◆ **Task goal**
Give every line of the material back exactly, images removed.

◆ **Data to examine**
Start of Block
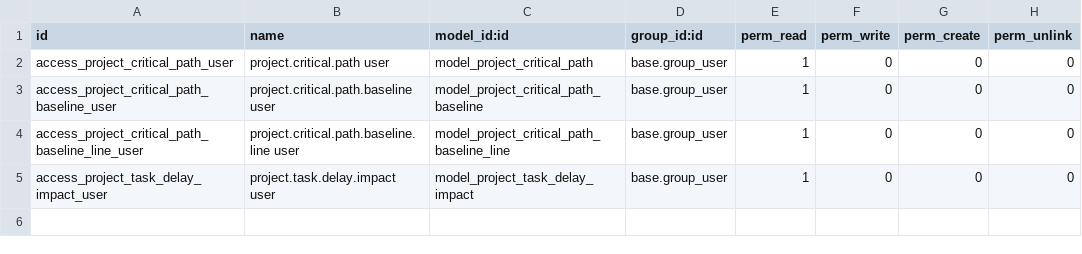
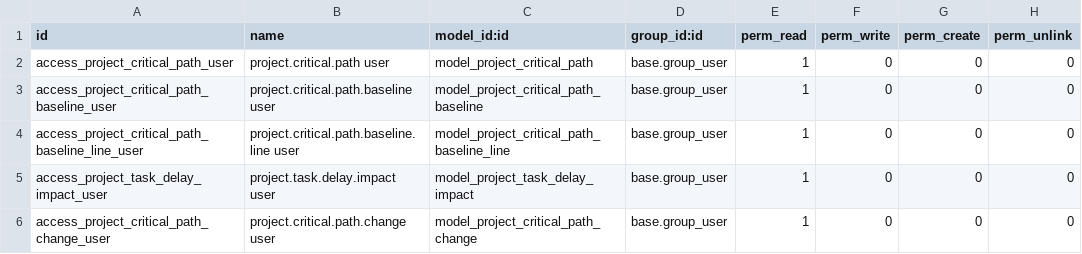
Before and after one commit to TugayHatil/th_project_19, a CSV file: project_critical_path/security/ir.model.access.csv, drawn as a sheet; the diff names each change by its address in the sheet, - before the commit and + after, or states it on an @@ line.

Commit message:
[ADD] project_critical_path: critical path change analysis

```diff
--- a/project_critical_path/security/ir.model.access.csv
+++ b/project_critical_path/security/ir.model.access.csv
+row 6: access_project_critical_path_change_user | project.critical.path.change user | model_project_critical_path_change | base.group_user | 1 | 0 | 0 | 0
```
Also changed, not shown: 7 other files.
End of Block
◆ **Worked solution**
Before and after one commit to TugayHatil/th_project_19, a CSV file: project_critical_path/security/ir.model.access.csv, drawn as a sheet; the diff names each change by its address in the sheet, - before the commit and + after, or states it on an @@ line.

Commit message:
[ADD] project_critical_path: critical path change analysis

```diff
--- a/project_critical_path/security/ir.model.access.csv
+++ b/project_critical_path/security/ir.model.access.csv
+row 6: access_project_critical_path_change_user | project.critical.path.change user | model_project_critical_path_change | base.group_user | 1 | 0 | 0 | 0
```
Also changed, not shown: 7 other files.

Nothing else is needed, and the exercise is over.